Fisher v. University of Texas (II) was argued at the Supreme Court on December 9, 2015 and decided on June 23, 2016.

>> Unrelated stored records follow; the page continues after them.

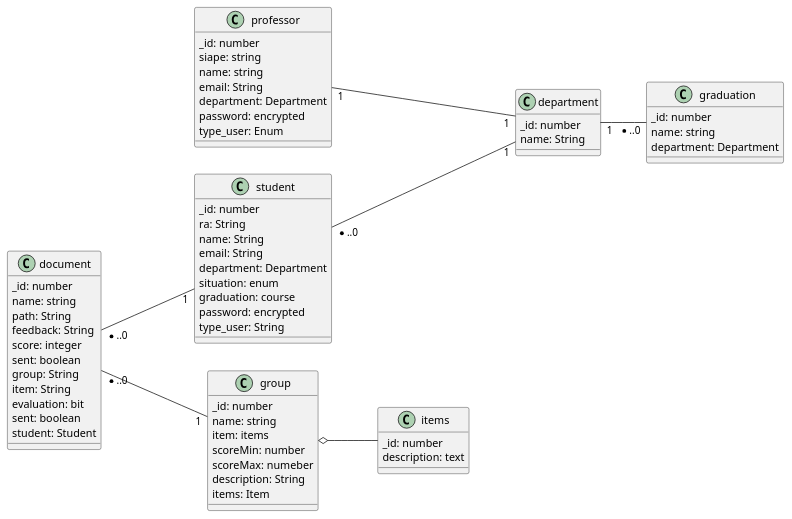
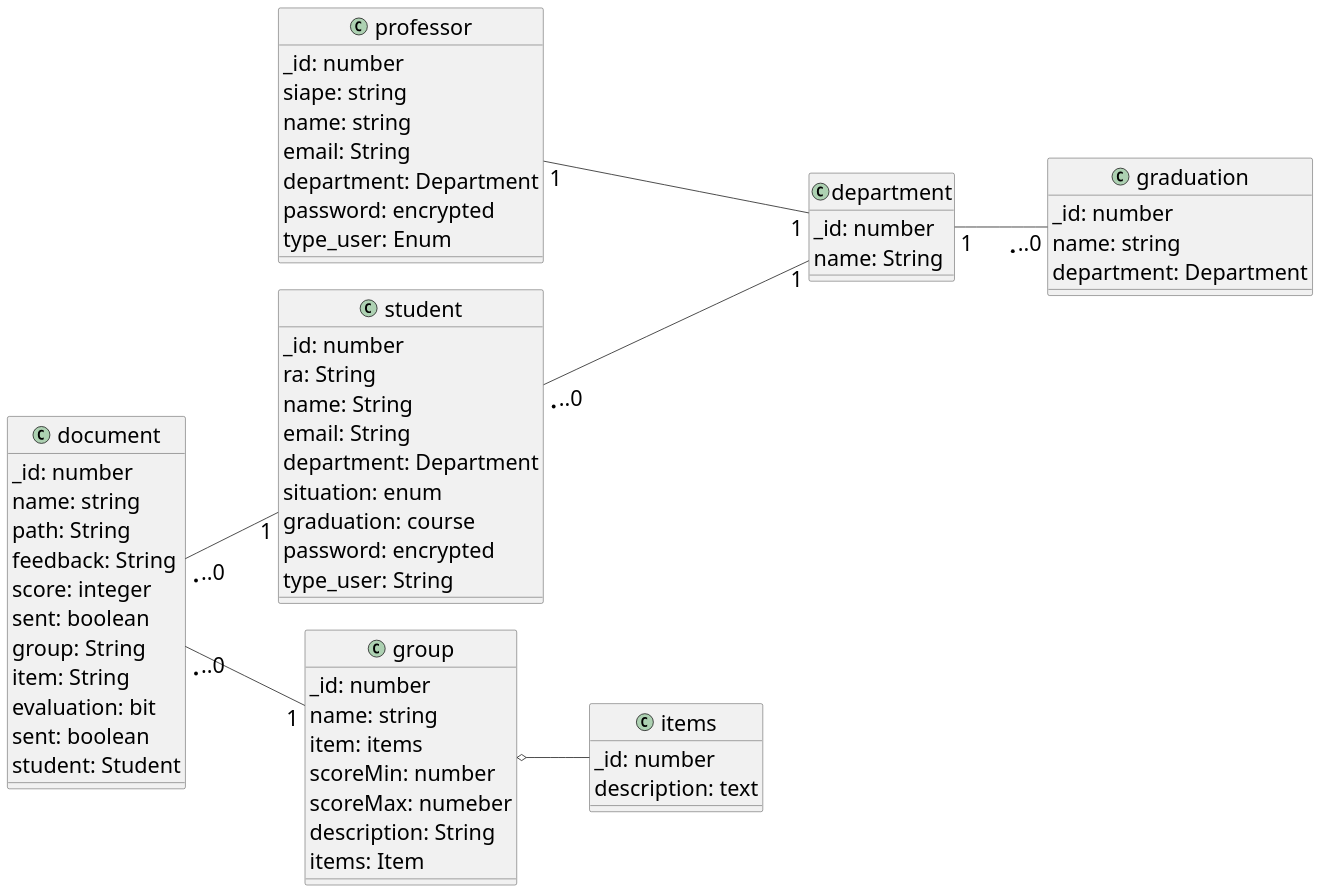
One commit to rodrigoRolim/AC-backend changed the diagram in design/database-modeling/database-modeling.wsd. Above: the diagram before and after it, drawn with PlantUML. The commit also changed 5 other files, not shown here.

```diff
--- a/design/database-modeling/database-modeling.wsd
+++ b/design/database-modeling/database-modeling.wsd
@@ -1,64 +1,68 @@
 @startuml
 left to right direction
+skinparam classFontSize 28
+skinparam ClassAttributeFontSize 28
+skinparam ArrowFontSize 28
+
 class student {
     _id: number
     ra: String
     name: String
     email: String
     department: Department
     situation: enum
     graduation: course
     password: encrypted
     type_user: String
 }
 class document {
     _id: number
     name: string
     path: String
     feedback: String
     score: integer
     sent: boolean
     group: String
     item: String
     evaluation: bit
     sent: boolean
     student: Student
 }
 class group {
     _id: number
     name: string
     item: items
     scoreMin: number
     scoreMax: numeber
     description: String
     items: Item
 }
 class items {
     _id: number
     description: text 
 }
 class professor {
     _id: number
     siape: string
     name: string
     email: String
     department: Department
     password: encrypted
     type_user: Enum
 }
 class graduation {
     _id: number
     name: string
     department: Department
 }
 class department {
     _id: number
     name: String
 }
 document "*..0"--- "1" group
 group o-- items
 document "*..0" --- "1" student
 student "*..0" --- "1" department
-department "1" -- "*..0" graduation
+department "1" --- "*..0" graduation
 professor "1" --- "1" department 
 @enduml
```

This case is about whether the University of Texas-Austin’s affirmative action program for undergraduate admissions is constitutional. The admissions system considers the race of some applicants, as one of many factors, when deciding which students to accept. Most of the students at UT-Austin are admitted automatically under the state’s Top 10% Law, which grants admission to all students who finish in the top of their high school class. This case concerns the admission policies for the remainder of the student body.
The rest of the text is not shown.